To find out more about the positive effect that managing your lifestyle can have on your pain visit our lifestyle page.
Managing flare ups
If you experience a flare of symptoms this is usually linked to an episode of inflammation within the joint. It is therefore usual for a flare up to last between 6 and 12 weeks. If you are struggling with a flare it is worth considering your medication based option for managing this. Your GP may prescribe you a short course of medication to help with the flare up. You should also make sure your following all our advice above with regards symptom management. If you are and you are experiencing a very persistent flare a corticosteroid injection into the joint can be helpful to settle things down. We are happy to see people on a one to one basis for advice during a flare up period. Please discuss an MSK referral with your GP.

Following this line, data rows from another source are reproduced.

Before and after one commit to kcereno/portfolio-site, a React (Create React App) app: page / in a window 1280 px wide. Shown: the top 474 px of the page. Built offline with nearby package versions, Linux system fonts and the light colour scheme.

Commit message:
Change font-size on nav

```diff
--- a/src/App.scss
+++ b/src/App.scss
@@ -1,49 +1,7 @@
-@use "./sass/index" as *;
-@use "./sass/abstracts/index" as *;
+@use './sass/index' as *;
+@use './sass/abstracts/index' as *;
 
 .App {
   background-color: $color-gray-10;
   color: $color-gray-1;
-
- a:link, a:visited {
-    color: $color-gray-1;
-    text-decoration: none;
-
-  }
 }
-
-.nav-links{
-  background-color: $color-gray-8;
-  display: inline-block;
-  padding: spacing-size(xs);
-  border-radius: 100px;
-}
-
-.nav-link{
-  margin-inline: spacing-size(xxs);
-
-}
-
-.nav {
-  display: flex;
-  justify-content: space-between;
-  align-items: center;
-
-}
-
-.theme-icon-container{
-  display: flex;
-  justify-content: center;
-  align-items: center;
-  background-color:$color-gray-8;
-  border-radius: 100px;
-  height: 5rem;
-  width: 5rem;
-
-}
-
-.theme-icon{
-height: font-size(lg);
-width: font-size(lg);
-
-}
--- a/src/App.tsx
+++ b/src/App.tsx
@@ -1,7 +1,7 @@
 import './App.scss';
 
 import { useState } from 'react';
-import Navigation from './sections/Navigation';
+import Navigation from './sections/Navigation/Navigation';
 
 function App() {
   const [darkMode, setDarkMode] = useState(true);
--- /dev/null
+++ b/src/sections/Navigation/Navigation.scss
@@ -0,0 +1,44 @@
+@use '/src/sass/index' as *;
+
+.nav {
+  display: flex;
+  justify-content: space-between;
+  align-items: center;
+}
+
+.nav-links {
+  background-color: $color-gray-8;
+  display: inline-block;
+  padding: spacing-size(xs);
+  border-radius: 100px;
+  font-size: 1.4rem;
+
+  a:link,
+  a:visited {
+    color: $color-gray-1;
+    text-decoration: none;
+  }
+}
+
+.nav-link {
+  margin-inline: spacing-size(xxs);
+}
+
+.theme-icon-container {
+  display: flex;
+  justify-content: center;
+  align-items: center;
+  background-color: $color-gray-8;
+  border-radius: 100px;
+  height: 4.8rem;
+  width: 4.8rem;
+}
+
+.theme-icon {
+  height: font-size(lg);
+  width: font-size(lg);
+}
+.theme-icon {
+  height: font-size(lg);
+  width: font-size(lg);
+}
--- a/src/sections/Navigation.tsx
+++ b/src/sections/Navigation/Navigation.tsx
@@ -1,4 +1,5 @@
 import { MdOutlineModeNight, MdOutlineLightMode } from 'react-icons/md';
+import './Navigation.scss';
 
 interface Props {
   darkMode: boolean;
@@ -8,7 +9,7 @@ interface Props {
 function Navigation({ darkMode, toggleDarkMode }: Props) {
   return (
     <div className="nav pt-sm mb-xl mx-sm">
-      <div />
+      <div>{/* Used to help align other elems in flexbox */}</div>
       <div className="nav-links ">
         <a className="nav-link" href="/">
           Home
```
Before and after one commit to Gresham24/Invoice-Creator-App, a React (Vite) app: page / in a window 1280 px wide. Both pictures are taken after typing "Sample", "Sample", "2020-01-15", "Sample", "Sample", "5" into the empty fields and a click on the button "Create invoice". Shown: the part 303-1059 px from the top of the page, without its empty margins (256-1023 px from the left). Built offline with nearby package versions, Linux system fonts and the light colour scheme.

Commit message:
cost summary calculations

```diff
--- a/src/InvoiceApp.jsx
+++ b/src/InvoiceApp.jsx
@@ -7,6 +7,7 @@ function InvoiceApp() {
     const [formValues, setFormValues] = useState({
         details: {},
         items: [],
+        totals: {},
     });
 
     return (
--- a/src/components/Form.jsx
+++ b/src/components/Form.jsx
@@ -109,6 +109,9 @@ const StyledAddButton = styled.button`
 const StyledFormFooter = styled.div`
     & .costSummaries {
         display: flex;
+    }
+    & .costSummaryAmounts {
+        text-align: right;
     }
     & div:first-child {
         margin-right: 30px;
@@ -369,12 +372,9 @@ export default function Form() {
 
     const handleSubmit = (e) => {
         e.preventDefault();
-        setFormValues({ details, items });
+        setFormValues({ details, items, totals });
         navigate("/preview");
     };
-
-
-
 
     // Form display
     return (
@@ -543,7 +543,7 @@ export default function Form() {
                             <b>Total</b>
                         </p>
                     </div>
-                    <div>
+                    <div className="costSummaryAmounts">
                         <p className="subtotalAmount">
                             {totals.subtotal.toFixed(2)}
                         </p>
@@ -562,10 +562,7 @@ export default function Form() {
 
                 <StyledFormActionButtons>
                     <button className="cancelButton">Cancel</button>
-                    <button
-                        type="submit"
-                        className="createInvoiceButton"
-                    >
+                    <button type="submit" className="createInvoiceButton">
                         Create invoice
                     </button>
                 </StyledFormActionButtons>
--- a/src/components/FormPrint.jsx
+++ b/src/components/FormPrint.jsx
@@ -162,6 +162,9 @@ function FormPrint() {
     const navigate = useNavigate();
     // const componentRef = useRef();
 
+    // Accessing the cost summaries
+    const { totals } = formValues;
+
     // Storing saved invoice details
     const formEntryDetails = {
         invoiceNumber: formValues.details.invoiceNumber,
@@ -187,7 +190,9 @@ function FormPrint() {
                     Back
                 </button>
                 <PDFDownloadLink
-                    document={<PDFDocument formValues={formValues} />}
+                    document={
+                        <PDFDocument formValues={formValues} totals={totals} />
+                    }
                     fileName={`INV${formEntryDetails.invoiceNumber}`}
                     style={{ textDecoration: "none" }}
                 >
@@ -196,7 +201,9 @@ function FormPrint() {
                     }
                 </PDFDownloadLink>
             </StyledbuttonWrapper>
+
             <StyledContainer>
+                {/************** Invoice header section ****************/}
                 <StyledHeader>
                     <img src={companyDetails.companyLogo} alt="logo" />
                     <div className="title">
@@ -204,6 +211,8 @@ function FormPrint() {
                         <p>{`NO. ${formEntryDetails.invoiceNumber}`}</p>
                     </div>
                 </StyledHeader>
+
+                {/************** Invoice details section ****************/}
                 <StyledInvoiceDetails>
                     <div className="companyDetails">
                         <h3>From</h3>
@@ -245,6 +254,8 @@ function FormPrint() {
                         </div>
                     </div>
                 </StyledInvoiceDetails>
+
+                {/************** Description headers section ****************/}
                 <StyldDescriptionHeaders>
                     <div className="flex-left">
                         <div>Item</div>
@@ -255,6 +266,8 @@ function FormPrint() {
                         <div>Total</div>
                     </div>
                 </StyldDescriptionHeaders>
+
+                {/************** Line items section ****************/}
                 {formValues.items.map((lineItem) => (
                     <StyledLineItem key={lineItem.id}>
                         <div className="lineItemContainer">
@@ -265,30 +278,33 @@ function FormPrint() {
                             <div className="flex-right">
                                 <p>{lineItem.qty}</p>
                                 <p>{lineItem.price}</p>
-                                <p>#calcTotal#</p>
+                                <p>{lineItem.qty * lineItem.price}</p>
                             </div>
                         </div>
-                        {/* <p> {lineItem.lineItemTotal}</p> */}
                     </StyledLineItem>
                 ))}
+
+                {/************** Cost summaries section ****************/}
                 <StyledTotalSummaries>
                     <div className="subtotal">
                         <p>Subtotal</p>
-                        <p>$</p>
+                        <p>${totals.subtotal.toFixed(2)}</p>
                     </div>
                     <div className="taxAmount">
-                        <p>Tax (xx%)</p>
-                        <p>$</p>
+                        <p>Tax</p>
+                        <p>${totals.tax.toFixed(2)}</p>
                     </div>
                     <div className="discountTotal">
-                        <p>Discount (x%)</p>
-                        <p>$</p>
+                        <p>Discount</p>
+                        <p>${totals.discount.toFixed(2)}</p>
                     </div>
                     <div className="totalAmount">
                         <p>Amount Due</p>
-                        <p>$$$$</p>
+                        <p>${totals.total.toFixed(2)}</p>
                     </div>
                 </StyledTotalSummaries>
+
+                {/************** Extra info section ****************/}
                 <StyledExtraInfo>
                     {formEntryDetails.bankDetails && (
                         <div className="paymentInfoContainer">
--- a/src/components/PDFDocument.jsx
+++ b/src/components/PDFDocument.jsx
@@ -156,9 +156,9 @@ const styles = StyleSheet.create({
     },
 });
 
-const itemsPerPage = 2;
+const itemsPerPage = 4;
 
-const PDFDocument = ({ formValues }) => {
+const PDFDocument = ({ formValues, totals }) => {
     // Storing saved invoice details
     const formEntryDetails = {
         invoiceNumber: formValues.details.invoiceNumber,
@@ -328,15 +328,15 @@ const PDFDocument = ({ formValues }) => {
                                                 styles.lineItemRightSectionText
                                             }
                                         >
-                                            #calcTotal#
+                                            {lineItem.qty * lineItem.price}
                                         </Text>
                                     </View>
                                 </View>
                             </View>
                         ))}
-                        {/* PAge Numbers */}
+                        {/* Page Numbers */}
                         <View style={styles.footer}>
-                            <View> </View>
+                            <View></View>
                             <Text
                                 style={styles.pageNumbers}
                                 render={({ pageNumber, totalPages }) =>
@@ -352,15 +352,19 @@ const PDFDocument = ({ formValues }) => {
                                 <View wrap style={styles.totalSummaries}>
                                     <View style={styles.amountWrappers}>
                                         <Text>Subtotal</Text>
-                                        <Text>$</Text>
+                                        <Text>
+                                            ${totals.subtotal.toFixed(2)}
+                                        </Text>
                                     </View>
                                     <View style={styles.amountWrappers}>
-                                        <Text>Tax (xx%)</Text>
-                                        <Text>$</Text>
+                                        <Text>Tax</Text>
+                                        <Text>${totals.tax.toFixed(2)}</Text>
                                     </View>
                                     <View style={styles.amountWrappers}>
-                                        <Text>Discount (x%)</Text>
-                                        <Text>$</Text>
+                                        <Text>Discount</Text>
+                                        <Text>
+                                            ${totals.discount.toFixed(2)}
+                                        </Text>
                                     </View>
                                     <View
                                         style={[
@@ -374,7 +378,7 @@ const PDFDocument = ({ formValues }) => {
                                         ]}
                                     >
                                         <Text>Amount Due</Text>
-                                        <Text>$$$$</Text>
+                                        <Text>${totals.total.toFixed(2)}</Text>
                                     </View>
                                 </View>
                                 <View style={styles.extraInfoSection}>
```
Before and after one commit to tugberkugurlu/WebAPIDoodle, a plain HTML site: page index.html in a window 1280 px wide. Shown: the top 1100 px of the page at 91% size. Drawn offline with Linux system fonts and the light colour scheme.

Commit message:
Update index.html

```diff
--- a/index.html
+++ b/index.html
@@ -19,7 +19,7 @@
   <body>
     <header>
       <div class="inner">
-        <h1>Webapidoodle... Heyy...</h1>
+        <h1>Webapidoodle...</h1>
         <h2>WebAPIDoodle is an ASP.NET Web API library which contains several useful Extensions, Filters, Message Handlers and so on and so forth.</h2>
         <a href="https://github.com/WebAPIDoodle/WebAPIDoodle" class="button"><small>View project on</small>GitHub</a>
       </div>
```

Joint replacement for osteoarthritis
Prior to considering joint replacement surgery it is important that you have tried to optimise the management of your arthritis with none surgical treatment methods. the short video below discusses the importance of this.
Whether to go ahead with a joint replacement is a big decision. The NHS has developed a tool to help you explore the issues around this decision. This can be accessed here:
If you would like to discuss hip replacement with us please discuss an MSK referral with your GP.To fill in an Oxford knee Score to facilitate your assessment click here.
Patient Decision Aids
What are patient decision aids (PDA's)?
PDA's have been specially designed to help you explore all the options around the management of your osteoarthritis. The tools will also help you make decisions by taking into account your thoughts and feelings around the risks and benefits associated with particular treatments.
A downloadable / printable version of the page
A downloadable / printable exercise guide